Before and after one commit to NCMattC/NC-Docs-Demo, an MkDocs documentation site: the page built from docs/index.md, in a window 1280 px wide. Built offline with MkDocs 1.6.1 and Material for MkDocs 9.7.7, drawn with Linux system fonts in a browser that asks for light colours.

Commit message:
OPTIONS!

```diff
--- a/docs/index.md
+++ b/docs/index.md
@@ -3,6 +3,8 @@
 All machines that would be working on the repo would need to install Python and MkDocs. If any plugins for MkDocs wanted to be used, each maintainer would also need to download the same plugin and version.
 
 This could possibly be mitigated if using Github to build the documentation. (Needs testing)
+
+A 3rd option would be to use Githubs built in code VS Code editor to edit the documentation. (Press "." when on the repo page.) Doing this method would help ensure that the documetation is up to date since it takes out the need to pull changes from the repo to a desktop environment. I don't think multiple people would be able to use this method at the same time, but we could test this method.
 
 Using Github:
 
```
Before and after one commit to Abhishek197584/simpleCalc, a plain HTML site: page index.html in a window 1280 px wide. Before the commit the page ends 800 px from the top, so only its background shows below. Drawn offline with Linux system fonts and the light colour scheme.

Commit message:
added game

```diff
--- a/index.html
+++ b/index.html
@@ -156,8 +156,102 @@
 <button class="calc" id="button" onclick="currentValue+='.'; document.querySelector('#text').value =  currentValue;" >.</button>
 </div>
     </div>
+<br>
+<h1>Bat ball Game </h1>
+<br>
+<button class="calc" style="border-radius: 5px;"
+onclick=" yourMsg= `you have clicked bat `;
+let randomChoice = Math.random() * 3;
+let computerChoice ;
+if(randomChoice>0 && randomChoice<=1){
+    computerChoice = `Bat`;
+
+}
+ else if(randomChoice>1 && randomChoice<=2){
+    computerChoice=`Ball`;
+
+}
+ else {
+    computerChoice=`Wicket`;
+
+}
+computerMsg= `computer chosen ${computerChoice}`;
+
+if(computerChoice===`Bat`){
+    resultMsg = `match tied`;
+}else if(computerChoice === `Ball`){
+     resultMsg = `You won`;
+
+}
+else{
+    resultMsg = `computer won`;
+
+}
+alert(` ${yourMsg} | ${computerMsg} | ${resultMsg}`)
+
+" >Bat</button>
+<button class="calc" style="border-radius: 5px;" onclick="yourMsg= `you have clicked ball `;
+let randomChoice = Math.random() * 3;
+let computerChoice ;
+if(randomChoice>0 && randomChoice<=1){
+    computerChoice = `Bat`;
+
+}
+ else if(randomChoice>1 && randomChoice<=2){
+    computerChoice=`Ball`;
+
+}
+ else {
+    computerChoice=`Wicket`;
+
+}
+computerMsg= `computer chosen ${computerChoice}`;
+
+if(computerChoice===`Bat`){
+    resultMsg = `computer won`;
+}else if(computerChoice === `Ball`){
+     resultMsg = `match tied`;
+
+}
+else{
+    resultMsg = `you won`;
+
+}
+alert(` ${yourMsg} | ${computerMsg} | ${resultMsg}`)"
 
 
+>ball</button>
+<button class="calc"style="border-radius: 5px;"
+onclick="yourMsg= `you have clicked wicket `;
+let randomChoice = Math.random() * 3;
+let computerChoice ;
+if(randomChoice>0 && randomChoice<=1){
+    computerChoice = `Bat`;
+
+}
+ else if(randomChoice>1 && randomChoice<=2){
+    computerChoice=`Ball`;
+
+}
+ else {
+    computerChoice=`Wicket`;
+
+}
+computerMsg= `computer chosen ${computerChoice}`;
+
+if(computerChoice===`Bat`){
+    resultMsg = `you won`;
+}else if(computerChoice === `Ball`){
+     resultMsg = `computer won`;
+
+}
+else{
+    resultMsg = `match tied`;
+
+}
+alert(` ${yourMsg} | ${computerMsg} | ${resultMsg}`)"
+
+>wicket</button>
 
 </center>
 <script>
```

- - - - - - -

* TASK
Copy out each line of the data that has the word "border" in it.

* SOLUTION
+<button class="calc" style="border-radius: 5px;"
+<button class="calc" style="border-radius: 5px;" onclick="yourMsg= `you have clicked ball `;
+<button class="calc"style="border-radius: 5px;"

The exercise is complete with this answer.